Explanation of the Text: Brothers and sisters, we are engaged in a spiritual battle. This is no secret in the Christian life. The spiritual battle is consistently portrayed across Scripture. We see the antagonism towards Christ through the Gospels, while Paul suffered for His savior through Acts, and John wrote Revelation from Exile on Patmos. Here, John reaffirms this point noting that the Spirit of the Antichrist is in the world. It is for that reason that believers must be on guard, ready to defend that which we know to be true. John begins chapter four with a reminder to not believe every teacher but instead they should be tested. Part of the spiritual battle is the issuance of deceit and false teachings in order to lead people astray and away from faith in Christ, which we know to be the only true way. John does not merely give us this warning though, but he also gives us some practical points to discerning between false teachers and true teachers.
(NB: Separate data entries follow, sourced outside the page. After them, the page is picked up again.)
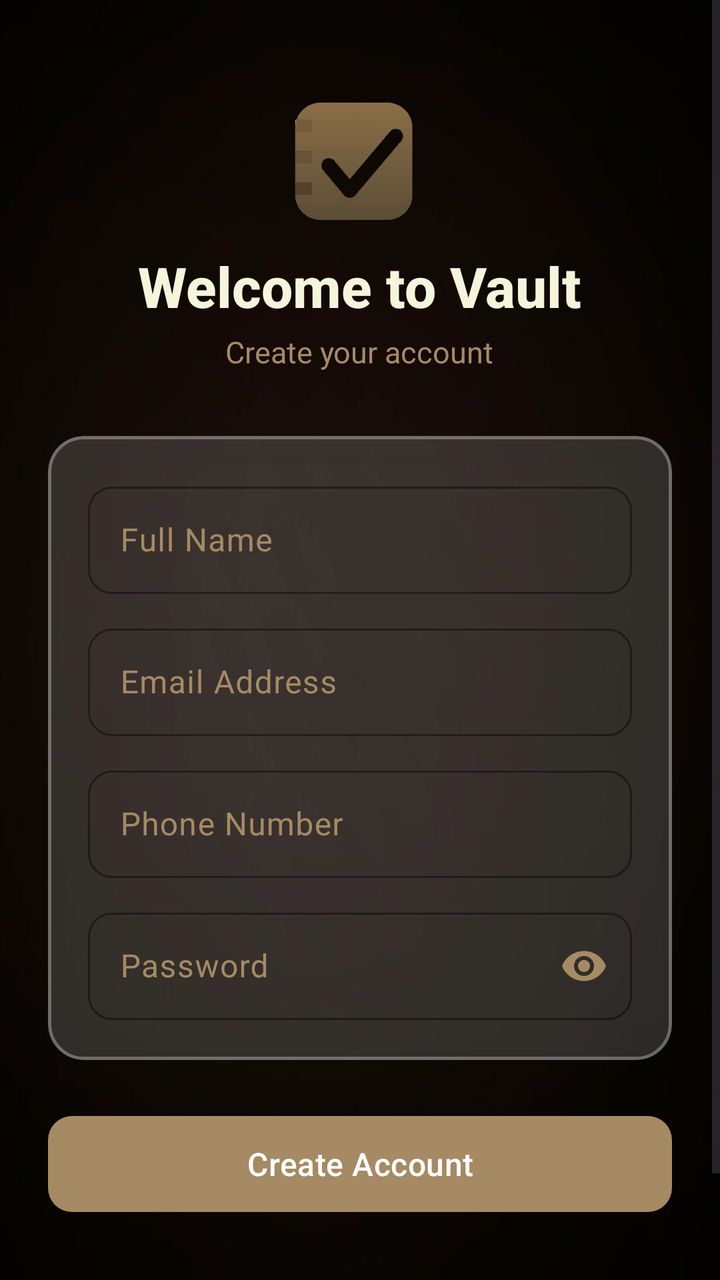
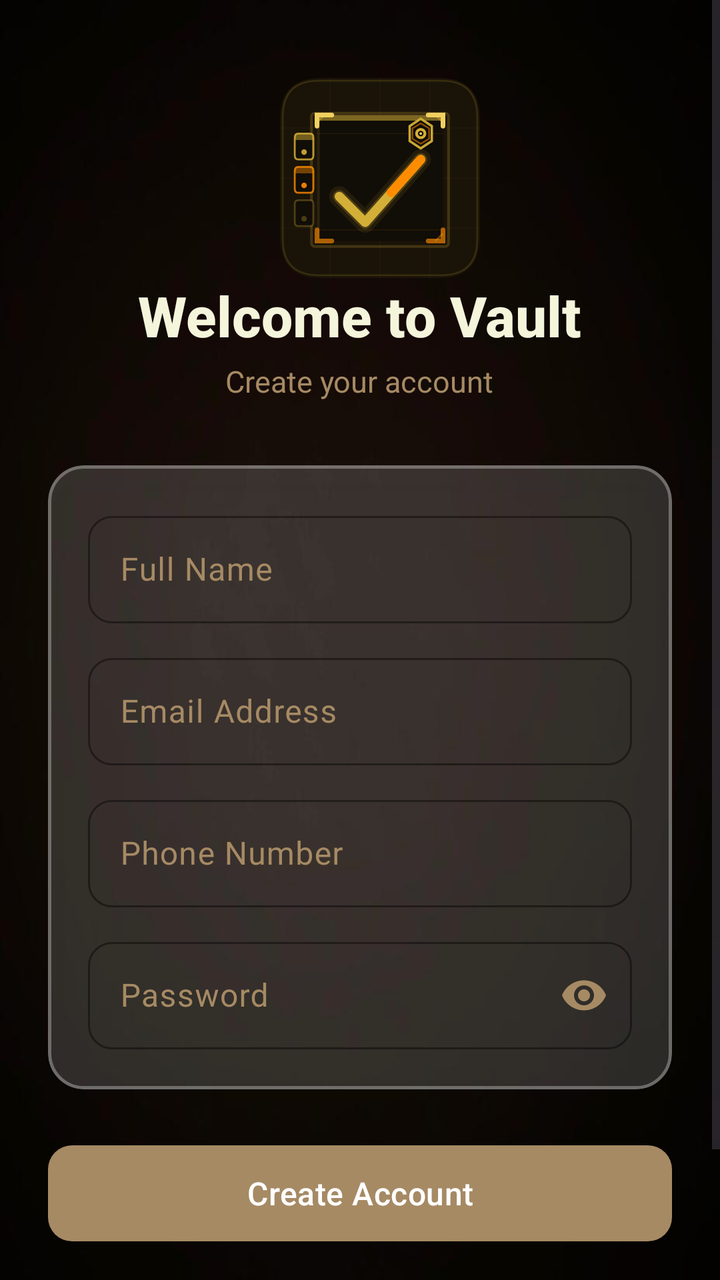

The first picture is an Android layout as it rendered before a commit; the second is the same layout after the commit. The layout source and the unified diff follow.
<!-- AndroidManifest.xml: application theme Theme.TaskVault -->
<!-- res/layout/sign_up.xml -->
<?xml version="1.0" encoding="utf-8"?>
<layout
    xmlns:android="http://schemas.android.com/apk/res/android"
    xmlns:app="http://schemas.android.com/apk/res-auto"
    xmlns:tools="http://schemas.android.com/tools">
    <ScrollView
        android:layout_width="match_parent"
        android:layout_height="match_parent"
        android:background="@drawable/back"
        tools:context="LoginHandler.SignUp">

        <LinearLayout
            android:layout_width="match_parent"
            android:layout_height="wrap_content"
            android:orientation="vertical"
            android:gravity="center_horizontal"
            android:padding="24dp">

            
            <ImageView
                android:id="@+id/logo_vault"
                android:layout_width="100dp"
                android:layout_height="100dp"
                android:layout_marginRight="10dp"
                android:src="@drawable/logo"
                android:contentDescription="Vault Logo"
                android:layout_marginTop="16dp" />

            
            <TextView
                android:id="@+id/vault_title"
                android:layout_width="wrap_content"
                android:layout_height="wrap_content"
                android:text="Welcome to Vault"
                android:textSize="28sp"
                android:textStyle="bold"
                android:textColor="#F5F5DC"
                android:fontFamily="sans-serif-medium"
                android:layout_marginTop="-16dp" />

            <TextView
                android:id="@+id/vault_subtitle"
                android:layout_width="wrap_content"
                android:layout_height="wrap_content"
                android:text="Create your account"
                android:textColor="#A68A64"
                android:textSize="15sp"
                android:fontFamily="sans-serif"
                android:layout_marginTop="4dp"
                android:layout_marginBottom="32dp" />

            <com.google.android.material.card.MaterialCardView
                android:layout_width="match_parent"
                android:layout_height="wrap_content"
                app:cardCornerRadius="18dp"
                app:cardElevation="6dp"
                app:cardBackgroundColor="#26FFFFFF"
                app:strokeColor="#4DFFFFFF"
                app:strokeWidth="1.5dp"
                app:cardMaxElevation="20dp"
                android:outlineAmbientShadowColor="#40000000"
                android:outlineSpotShadowColor="#40000000">

                <LinearLayout
                    android:layout_width="match_parent"
                    android:layout_height="wrap_content"
                    android:orientation="vertical"
                    android:padding="20dp">

                    <com.google.android.material.textfield.TextInputLayout
                        android:id="@+id/fullname_input"
                        style="@style/Widget.Material3.TextInputLayout.OutlinedBox"
                        android:layout_width="match_parent"
                        android:layout_height="wrap_content"
                        android:hint="Full Name"
                        app:boxBackgroundColor="@android:color/transparent"
                        app:boxCornerRadiusTopStart="12dp"
                        app:boxCornerRadiusTopEnd="12dp"
                        app:boxCornerRadiusBottomStart="12dp"
                        app:boxCornerRadiusBottomEnd="12dp"
                        app:boxStrokeColor="#A68A64"
                        app:boxStrokeWidth="1dp"
                        app:boxStrokeWidthFocused="2dp"
                        app:hintTextColor="#A68A64"
                        android:textColorHint="#A68A64"
                        app:hintAnimationEnabled="true">

                        <com.google.android.material.textfield.TextInputEditText
                            android:layout_width="match_parent"
                            android:layout_height="wrap_content"
                            android:textColor="#F5F5DC"
                            android:textSize="16sp"
                            android:textColorHint="#80A68A64"
                            android:fontFamily="sans-serif"
                            android:inputType="textPersonName"
                            android:paddingTop="16dp"
                            android:paddingBottom="16dp" />
                    </com.google.android.material.textfield.TextInputLayout>

                    <com.google.android.material.textfield.TextInputLayout
                        android:id="@+id/email_input"
                        style="@style/Widget.Material3.TextInputLayout.OutlinedBox"
                        android:layout_width="match_parent"
                        android:layout_height="wrap_content"
                        android:hint="Email Address"
                        android:layout_marginTop="12dp"
                        app:boxBackgroundColor="@android:color/transparent"
                        app:boxCornerRadiusTopStart="12dp"
                        app:boxCornerRadiusTopEnd="12dp"
                        app:boxCornerRadiusBottomStart="12dp"
                        app:boxCornerRadiusBottomEnd="12dp"
                        app:boxStrokeColor="#A68A64"
                        app:boxStrokeWidth="1dp"
                        app:boxStrokeWidthFocused="2dp"
                        app:hintTextColor="#A68A64"
                        android:textColorHint="#A68A64"
                        app:hintAnimationEnabled="true">

                        <com.google.android.material.textfield.TextInputEditText
                            android:layout_width="match_parent"
                            android:layout_height="wrap_content"
                            android:textColor="#F5F5DC"
                            android:textSize="16sp"
                            android:textColorHint="#80A68A64"
                            android:fontFamily="sans-serif"
                            android:inputType="textEmailAddress"
                            android:paddingTop="16dp"
                            android:paddingBottom="16dp" />
                    </com.google.android.material.textfield.TextInputLayout>

                    <com.google.android.material.textfield.TextInputLayout
                        android:id="@+id/phone_input"
                        style="@style/Widget.Material3.TextInputLayout.OutlinedBox"
                        android:layout_width="match_parent"
                        android:layout_height="wrap_content"
                        android:hint="Phone Number"
                        android:layout_marginTop="12dp"
                        app:boxBackgroundColor="@android:color/transparent"
                        app:boxCornerRadiusTopStart="12dp"
                        app:boxCornerRadiusTopEnd="12dp"
                        app:boxCornerRadiusBottomStart="12dp"
                        app:boxCornerRadiusBottomEnd="12dp"
                        app:boxStrokeColor="#A68A64"
                        app:boxStrokeWidth="1dp"
                        app:boxStrokeWidthFocused="2dp"
                        app:hintTextColor="#A68A64"
                        android:textColorHint="#A68A64"
                        app:hintAnimationEnabled="true">

                        <com.google.android.material.textfield.TextInputEditText
                            android:layout_width="match_parent"
                            android:layout_height="wrap_content"
                            android:textColor="#F5F5DC"
                            android:textSize="16sp"
                            android:textColorHint="#80A68A64"
                            android:fontFamily="sans-serif"
                            android:inputType="phone"
                            android:paddingTop="16dp"
                            android:paddingBottom="16dp" />
                    </com.google.android.material.textfield.TextInputLayout>

                    <com.google.android.material.textfield.TextInputLayout
                        android:id="@+id/password_input"
                        style="@style/Widget.Material3.TextInputLayout.OutlinedBox"
                        android:layout_width="match_parent"
                        android:layout_height="wrap_content"
                        android:hint="Password"
                        android:layout_marginTop="12dp"
                        app:endIconMode="password_toggle"
                        app:endIconTint="#A68A64"
                        app:boxBackgroundColor="@android:color/transparent"
                        app:boxCornerRadiusTopStart="12dp"
                        app:boxCornerRadiusTopEnd="12dp"
                        app:boxCornerRadiusBottomStart="12dp"
                        app:boxCornerRadiusBottomEnd="12dp"
                        app:boxStrokeColor="#A68A64"
                        app:boxStrokeWidth="1dp"
                        app:boxStrokeWidthFocused="2dp"
                        app:hintTextColor="#A68A64"
                        android:textColorHint="#A68A64"
                        app:hintAnimationEnabled="true">

                        <com.google.android.material.textfield.TextInputEditText
                            android:layout_width="match_parent"
                            android:layout_height="wrap_content"
                            android:textColor="#F5F5DC"
                            android:textSize="16sp"
                            android:textColorHint="#80A68A64"
                            android:fontFamily="sans-serif"
                            android:inputType="textPassword"
                            android:paddingTop="16dp"
                            android:paddingBottom="16dp" />
                    </com.google.android.material.textfield.TextInputLayout>

                </LinearLayout>
            </com.google.android.material.card.MaterialCardView>

            
            <com.google.android.material.button.MaterialButton
                android:id="@+id/signup_btn"
                android:layout_width="match_parent"
                android:layout_height="56dp"
                android:text="Create Account"
                android:textAllCaps="false"
                android:textSize="16sp"
                android:fontFamily="sans-serif-medium"
                android:letterSpacing="0.01"
                app:backgroundTint="#A68A64"
                app:cornerRadius="12dp"
                app:elevation="4dp"
                android:layout_marginTop="24dp"
                style="@style/Widget.Material3.Button" />

            
            <com.google.android.material.button.MaterialButton
                android:id="@+id/already_login"
                android:layout_width="wrap_content"
                android:layout_height="wrap_content"
                android:text="Already have an account? Login"
                android:textSize="14sp"
                android:fontFamily="sans-serif-medium"
                android:textColor="#A68A64"
                android:layout_marginTop="16dp"
                android:stateListAnimator="@null"
                style="@style/Widget.Material3.Button.TextButton" />

        </LinearLayout>
    </ScrollView>
</layout>
<!-- resources referenced by this layout -->
<resources>
  <!-- drawable back: jpeg bitmap (drawable, 11580 bytes) -->
  <!-- drawable logo: png bitmap (drawable, 119760 bytes) -->
  <style name="Theme.TaskVault" parent="Base.Theme.TaskVault" />
  <style name="Base.Theme.TaskVault" parent="Theme.Material3.DayNight.NoActionBar">
          <item name="colorPrimary">@color/md_theme_light_primary</item>
          <item name="colorOnPrimary">@color/md_theme_light_onPrimary</item>
          <item name="colorPrimaryContainer">@color/md_theme_light_primaryContainer</item>
          <item name="colorOnPrimaryContainer">@color/md_theme_light_onPrimaryContainer</item>
  
          <item name="colorSecondary">@color/md_theme_light_secondary</item>
          <item name="colorOnSecondary">@color/md_theme_light_onSecondary</item>
          <item name="colorSecondaryContainer">@color/md_theme_light_secondaryContainer</item>
  
          <item name="colorTertiary">@color/md_theme_light_tertiary</item>
          <item name="colorTertiaryContainer">@color/md_theme_light_tertiaryContainer</item>
  
          <item name="android:colorBackground">@color/md_theme_light_background</item>
          <item name="colorOnBackground">@color/md_theme_light_onBackground</item>
          <item name="colorSurface">@color/md_theme_light_surface</item>
          <item name="colorOnSurface">@color/md_theme_light_onSurface</item>
          <item name="colorSurfaceVariant">@color/md_theme_light_surfaceVariant</item>
  
          <item name="colorOutline">@color/md_theme_light_outline</item>
          <item name="colorOutlineVariant">@color/md_theme_light_outlineVariant</item>
  
          <item name="android:statusBarColor">@color/md_theme_light_background</item>
          <item name="android:windowLightStatusBar">true</item>
      </style>
  <color name="md_theme_light_primary">#6D5C47</color>
  <color name="md_theme_light_onPrimary">#FFFFFF</color>
  <color name="md_theme_light_primaryContainer">#F5E6D3</color>
  <color name="md_theme_light_onPrimaryContainer">#4A3F32</color>
  <color name="md_theme_light_secondary">#9A8A7A</color>
  <color name="md_theme_light_onSecondary">#FFFFFF</color>
  <color name="md_theme_light_secondaryContainer">#F0E4D7</color>
  <color name="md_theme_light_tertiary">#C4A57B</color>
  <color name="md_theme_light_tertiaryContainer">#FFF4E3</color>
  <color name="md_theme_light_background">#FFF9F5</color>
  <color name="md_theme_light_onBackground">#1F1B16</color>
  <color name="md_theme_light_surface">#FFFBF7</color>
  <color name="md_theme_light_onSurface">#1F1B16</color>
  <color name="md_theme_light_surfaceVariant">#F5EAE0</color>
  <color name="md_theme_light_outline">#82786C</color>
  <color name="md_theme_light_outlineVariant">#D6CAB9</color>
</resources>

<!-- the commit's change to res/layout/sign_up.xml (unified diff, before → after) -->
@@ -21,10 +21,10 @@
                 android:id="@+id/logo_vault"
                 android:layout_width="100dp"
                 android:layout_height="100dp"
-                android:layout_marginRight="10dp"
-                android:src="@drawable/logo"
+                android:layout_marginLeft="10dp"
+                android:src="@drawable/taskvault_logo"
                 android:contentDescription="Vault Logo"
-                android:layout_marginTop="16dp" />
+                android:layout_marginTop="15dp" />
 
             
             <TextView
@@ -36,7 +36,7 @@
                 android:textStyle="bold"
                 android:textColor="#F5F5DC"
                 android:fontFamily="sans-serif-medium"
-                android:layout_marginTop="-16dp" />
+                />
 
             <TextView
                 android:id="@+id/vault_subtitle"
<!-- resource entries referenced after the edit -->
@@ -1,7 +1,7 @@
 <!-- resources referenced by this layout -->
 <resources>
   <!-- drawable back: jpeg bitmap (drawable, 11580 bytes) -->
-  <!-- drawable logo: png bitmap (drawable, 119760 bytes) -->
+  <!-- drawable taskvault_logo: vector/xml drawable (drawable, 7568 chars, omitted) -->
   <style name="Theme.TaskVault" parent="Base.Theme.TaskVault" />
   <style name="Base.Theme.TaskVault" parent="Theme.Material3.DayNight.NoActionBar">
           <item name="colorPrimary">@color/md_theme_light_primary</item>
The first point John teaches to us is one of christology. Who is the Christ? Only those who are of the truth can confess the truth while those not of the truth are unable to. The word confess literally means to say the same thing, thus in this instance to confess Christ is to agree with God about who Christ is according to the Scriptures (1).
Examination & Application of the Text: Lessons learned from these verses can be hard to find in terms of practicality, but there are at least two lessons:
- Testing Others: John is pretty straightforward in that the teaching of others should be tested and the first way to test them is through their allegiance. Who is that they confess as Lord?
- Testing Ourselves: While we should expect others to have a high view of Christ, we also need to have a high view of Christ.
As John opens up his first epistle, he begins by proclaiming the Lord Jesus Christ. This opening exemplifies both of the lessons that we learn from these verses. Everything in the Christian life comes down to a person’s view of Jesus Christ. Everything is dependent upon who Jesus Christ is in your life.
Questions to Consider:
- Who is the Lord Jesus Christ?
- Who is the Lord Jesus Christ in your life (does who He is in your life reflect who He is in reality)?
- Take some time and read some primary verses about who Christ is (John 1; 1 John 1:1-3; Colossians 1:15-24)
(1) John MacArthur, 1, 2, 3, John, The MacArthur New Testament Commentary (Chicago: Moody Publishers, 2007), 157.